Out of necessity, Doctor Cluny Macpherson quickly came up with the idea of a gas mask made of fabric and metal. Using a helmet taken from a captured German prisoner, he added a canvas hood with eyepieces and a breathing tube. The helmet was treated with chemicals that would absorb the chlorine used in the gas attacks. After a few improvements, Cluny Macpherson's helmet became the first gas mask to be used by the British army.
This Newfoundlander's invention was the most important protective device of the First World War, protecting countless soldiers from blindness, disfigurement or injury to their throats and lungs.

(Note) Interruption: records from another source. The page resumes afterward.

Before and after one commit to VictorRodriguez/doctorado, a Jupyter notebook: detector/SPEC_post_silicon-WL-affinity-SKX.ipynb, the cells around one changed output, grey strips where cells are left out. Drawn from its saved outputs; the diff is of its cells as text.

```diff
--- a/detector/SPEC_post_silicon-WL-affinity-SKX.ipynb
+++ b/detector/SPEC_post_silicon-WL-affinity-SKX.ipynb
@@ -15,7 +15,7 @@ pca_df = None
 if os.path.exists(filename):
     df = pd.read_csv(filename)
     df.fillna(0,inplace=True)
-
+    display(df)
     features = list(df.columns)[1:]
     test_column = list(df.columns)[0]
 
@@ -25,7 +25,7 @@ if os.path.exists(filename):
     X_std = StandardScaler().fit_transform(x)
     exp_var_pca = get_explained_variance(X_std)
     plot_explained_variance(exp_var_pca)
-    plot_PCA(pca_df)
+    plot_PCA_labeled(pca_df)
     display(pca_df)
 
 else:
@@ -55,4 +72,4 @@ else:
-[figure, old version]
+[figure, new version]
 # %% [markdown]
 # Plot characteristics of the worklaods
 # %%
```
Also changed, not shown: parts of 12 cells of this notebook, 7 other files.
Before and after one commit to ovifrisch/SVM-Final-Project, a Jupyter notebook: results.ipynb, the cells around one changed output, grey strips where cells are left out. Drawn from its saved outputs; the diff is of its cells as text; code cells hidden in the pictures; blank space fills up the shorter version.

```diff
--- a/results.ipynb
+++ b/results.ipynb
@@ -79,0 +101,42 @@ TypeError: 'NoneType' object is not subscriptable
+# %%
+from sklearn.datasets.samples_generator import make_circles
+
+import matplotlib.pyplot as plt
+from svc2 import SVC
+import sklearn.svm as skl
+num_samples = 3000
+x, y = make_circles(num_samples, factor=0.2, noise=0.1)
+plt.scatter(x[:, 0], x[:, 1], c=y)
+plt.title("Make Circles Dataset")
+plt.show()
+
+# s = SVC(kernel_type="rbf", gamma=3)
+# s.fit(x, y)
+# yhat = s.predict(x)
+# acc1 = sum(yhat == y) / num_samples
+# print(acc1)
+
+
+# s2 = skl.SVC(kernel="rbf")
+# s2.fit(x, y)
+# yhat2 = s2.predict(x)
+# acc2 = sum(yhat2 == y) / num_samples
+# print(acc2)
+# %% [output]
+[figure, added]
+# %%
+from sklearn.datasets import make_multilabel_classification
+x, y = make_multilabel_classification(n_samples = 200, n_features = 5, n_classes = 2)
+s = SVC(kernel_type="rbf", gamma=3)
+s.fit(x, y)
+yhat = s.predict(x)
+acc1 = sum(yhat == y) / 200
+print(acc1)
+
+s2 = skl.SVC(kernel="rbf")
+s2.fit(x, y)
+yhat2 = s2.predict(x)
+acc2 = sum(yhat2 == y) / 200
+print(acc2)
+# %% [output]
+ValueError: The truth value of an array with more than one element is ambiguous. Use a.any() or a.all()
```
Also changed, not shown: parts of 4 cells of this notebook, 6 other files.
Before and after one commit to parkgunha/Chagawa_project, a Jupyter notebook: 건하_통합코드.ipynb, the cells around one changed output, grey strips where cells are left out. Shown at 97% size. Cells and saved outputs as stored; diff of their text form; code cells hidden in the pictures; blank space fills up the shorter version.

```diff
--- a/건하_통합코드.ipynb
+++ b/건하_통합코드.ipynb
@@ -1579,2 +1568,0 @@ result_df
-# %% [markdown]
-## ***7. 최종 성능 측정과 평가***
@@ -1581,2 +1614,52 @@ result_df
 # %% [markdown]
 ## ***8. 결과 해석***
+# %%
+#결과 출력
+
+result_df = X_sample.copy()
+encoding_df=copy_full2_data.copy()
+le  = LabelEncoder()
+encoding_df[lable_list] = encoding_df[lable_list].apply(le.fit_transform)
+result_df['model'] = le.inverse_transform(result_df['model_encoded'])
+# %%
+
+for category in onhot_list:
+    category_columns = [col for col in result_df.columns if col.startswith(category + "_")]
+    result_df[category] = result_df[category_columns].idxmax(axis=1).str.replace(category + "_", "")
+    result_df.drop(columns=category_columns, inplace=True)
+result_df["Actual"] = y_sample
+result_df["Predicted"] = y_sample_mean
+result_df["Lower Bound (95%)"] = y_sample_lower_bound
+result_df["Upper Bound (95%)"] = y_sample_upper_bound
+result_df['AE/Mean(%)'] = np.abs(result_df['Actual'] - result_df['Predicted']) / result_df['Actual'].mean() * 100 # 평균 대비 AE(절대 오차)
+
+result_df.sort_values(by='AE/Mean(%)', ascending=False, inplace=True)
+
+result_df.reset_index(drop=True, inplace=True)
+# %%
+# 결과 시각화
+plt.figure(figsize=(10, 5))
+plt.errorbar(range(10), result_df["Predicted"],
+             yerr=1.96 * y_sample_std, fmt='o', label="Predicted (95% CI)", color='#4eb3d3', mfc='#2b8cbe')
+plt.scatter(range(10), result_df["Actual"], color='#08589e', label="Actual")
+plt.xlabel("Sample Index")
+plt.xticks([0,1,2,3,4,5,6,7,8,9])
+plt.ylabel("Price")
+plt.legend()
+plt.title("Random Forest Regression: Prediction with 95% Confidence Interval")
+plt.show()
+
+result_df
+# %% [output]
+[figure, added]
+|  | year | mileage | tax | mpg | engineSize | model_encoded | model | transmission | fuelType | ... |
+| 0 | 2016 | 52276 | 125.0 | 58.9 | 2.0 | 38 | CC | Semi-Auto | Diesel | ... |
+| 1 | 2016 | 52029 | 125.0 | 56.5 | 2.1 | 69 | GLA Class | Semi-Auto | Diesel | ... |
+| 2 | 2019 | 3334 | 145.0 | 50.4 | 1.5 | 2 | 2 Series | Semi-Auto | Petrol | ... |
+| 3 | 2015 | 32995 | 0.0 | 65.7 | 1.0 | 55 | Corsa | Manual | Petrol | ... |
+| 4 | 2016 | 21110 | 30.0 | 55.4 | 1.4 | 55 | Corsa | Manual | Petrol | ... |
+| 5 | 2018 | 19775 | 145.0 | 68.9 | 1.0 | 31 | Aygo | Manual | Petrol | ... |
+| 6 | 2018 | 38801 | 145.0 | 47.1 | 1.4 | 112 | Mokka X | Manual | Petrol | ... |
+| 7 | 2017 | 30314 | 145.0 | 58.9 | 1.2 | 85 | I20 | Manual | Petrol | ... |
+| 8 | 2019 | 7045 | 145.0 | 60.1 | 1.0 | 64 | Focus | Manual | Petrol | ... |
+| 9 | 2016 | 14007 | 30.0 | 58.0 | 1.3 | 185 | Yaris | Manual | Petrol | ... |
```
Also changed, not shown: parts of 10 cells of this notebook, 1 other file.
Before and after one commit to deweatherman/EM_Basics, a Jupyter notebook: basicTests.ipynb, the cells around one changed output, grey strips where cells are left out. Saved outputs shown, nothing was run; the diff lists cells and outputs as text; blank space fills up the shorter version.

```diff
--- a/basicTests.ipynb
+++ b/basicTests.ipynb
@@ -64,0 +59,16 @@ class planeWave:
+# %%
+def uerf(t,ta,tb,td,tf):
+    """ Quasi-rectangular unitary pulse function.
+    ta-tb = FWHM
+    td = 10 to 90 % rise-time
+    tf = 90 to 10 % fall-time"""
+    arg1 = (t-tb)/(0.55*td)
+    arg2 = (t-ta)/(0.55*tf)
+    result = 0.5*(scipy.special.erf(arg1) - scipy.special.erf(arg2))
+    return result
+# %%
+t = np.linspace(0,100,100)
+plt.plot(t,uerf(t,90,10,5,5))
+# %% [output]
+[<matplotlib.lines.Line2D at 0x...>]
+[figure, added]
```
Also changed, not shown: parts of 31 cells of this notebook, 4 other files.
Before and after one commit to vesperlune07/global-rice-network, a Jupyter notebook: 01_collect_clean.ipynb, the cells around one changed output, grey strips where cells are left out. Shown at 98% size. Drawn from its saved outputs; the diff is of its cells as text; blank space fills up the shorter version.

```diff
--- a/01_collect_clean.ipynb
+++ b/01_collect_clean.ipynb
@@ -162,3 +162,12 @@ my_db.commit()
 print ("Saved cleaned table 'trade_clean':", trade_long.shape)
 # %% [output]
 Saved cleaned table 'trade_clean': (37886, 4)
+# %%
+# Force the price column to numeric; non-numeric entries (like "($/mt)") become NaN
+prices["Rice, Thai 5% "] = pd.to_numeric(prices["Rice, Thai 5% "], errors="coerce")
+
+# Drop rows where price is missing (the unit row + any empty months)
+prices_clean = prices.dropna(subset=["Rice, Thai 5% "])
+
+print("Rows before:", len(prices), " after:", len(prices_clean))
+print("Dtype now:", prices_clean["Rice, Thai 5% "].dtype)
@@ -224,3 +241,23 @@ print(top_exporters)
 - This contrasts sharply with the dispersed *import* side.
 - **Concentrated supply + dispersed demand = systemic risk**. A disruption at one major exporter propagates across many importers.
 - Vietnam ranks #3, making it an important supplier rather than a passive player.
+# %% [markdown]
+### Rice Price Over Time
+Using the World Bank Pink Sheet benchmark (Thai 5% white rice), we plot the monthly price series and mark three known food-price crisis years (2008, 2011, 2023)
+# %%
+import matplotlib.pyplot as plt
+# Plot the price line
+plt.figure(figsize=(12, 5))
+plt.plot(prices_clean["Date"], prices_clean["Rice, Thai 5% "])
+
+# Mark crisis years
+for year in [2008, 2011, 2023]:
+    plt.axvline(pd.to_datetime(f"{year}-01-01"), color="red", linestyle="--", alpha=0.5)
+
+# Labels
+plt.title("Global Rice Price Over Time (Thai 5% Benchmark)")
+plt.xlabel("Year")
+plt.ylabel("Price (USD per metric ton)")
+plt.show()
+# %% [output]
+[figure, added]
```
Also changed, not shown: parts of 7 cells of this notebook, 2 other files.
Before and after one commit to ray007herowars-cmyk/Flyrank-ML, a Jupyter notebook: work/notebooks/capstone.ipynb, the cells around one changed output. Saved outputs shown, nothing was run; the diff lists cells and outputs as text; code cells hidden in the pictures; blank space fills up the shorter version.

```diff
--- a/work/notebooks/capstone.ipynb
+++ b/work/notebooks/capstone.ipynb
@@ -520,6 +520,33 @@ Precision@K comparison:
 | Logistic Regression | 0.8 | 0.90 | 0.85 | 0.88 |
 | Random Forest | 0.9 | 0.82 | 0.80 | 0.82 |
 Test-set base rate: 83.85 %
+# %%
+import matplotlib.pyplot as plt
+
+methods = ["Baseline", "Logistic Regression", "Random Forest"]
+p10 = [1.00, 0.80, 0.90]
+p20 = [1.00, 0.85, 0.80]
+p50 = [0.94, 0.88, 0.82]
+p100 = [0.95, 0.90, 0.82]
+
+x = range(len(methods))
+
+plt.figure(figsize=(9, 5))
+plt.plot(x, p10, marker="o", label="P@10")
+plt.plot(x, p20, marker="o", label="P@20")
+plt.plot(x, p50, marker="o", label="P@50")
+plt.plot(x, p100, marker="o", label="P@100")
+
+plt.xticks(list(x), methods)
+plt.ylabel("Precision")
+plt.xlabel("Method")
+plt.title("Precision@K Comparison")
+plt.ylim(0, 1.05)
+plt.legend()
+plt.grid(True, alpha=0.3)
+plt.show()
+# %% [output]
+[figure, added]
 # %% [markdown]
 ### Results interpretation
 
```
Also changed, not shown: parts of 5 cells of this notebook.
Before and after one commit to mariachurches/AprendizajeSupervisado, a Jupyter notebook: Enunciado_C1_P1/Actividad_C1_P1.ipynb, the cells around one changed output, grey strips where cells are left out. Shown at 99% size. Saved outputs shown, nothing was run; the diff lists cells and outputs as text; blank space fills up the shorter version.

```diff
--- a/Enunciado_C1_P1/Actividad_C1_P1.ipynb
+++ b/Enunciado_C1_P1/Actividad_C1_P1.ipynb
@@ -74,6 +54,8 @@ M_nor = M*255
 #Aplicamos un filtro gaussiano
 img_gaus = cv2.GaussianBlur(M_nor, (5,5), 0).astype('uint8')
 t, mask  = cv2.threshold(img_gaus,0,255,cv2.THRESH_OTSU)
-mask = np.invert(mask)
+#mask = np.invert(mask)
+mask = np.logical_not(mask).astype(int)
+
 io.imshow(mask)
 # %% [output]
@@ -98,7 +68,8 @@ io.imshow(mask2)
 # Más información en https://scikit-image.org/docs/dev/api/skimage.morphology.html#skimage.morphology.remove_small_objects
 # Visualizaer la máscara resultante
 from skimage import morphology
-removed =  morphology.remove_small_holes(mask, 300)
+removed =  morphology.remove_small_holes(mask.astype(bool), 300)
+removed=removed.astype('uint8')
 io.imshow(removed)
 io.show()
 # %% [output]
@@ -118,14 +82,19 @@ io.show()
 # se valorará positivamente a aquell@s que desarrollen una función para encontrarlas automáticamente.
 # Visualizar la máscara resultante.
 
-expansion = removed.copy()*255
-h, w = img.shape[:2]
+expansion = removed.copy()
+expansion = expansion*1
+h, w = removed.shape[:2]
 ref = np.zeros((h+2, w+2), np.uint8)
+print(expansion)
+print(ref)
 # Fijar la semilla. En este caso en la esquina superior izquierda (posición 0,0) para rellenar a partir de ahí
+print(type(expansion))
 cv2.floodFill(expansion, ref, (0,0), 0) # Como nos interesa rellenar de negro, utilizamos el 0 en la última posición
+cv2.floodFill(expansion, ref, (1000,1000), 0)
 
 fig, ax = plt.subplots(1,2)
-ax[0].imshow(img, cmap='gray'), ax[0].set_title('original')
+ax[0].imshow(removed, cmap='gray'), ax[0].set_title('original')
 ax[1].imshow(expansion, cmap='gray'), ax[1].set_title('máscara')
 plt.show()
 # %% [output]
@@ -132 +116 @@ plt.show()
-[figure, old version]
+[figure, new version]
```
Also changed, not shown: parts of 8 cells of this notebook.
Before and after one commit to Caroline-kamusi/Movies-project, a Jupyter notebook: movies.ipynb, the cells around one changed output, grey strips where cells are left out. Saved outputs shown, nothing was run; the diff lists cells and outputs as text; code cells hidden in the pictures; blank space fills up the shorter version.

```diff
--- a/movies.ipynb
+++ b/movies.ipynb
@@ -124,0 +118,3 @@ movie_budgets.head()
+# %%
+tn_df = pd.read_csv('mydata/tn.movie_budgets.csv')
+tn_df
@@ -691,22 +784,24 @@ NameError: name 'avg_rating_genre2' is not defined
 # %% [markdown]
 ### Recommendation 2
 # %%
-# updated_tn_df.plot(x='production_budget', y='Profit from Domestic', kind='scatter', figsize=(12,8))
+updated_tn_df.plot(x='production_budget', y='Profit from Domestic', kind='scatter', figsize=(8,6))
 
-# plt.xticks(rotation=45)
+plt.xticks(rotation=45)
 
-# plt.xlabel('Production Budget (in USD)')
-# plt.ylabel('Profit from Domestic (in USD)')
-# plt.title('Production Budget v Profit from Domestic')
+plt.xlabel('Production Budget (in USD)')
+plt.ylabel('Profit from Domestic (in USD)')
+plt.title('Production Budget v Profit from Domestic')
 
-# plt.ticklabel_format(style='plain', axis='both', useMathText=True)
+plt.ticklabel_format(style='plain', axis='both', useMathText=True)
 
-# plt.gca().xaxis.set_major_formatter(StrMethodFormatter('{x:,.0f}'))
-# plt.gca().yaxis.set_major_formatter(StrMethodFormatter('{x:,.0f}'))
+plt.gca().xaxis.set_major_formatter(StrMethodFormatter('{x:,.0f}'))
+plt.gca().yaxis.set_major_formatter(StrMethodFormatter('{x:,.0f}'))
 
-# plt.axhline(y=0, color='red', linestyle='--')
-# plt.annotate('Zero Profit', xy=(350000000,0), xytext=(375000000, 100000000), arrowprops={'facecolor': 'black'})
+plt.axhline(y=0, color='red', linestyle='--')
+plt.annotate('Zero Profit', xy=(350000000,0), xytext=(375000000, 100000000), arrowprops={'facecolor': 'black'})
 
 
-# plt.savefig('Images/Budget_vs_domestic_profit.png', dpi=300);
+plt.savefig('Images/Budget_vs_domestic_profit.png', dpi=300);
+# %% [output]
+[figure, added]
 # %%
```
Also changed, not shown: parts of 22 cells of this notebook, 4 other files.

For his services, he was made a Companion of the Order of St Michael and St George in 1918.
Macpherson received his medical education from Methodist College and McGill University. MacPherson started the first St. John Ambulance Brigade in Newfoundland after working with the St. John Ambulance Association.
Macpherson served as the principal medical officer for the St. John Ambulance Brigade of the first Newfoundland Regiment during World War I. Macpherson began researching methods of protection against the poison gas and invented the Macpherson respirator (gas mask) in 1915, which was the first general issue gas countermeasure to be used by the British Army.
After suffering a war injury, Macpherson returned to Newfoundland to serve as the director of the military medical service and later served as the president of the St. John's Clinical Society and the Newfoundland Medical Association. Macpherson was awarded many honours for his contributions to medical science.
Cluny Macpherson Married Eleanora Thompson in 1902. His home at 65 Rennie’s Mill Road, where he served as secretary, treasurer and registrar for the Newfoundland Medical Society  now has historic designation. 
- "Gas Mask - Incredible Inventions". Cool Canada. Library and Archives Canada. Retrieved 12 June 2012.
- Brown, J.J. (1967). The Inventors: Great Ideas in Canadian Enterprise. McClelland and Stewart. ASIN B001F37X8I.
- "No. 30721". The London Gazette (Supplement). 3 June 1918. p. 6515.
- Faculty of Medicine Founders' Archive http://www.med.mun.ca/hslarchive/coll002.htm. Retrieved 12 June 2012. Missing or empty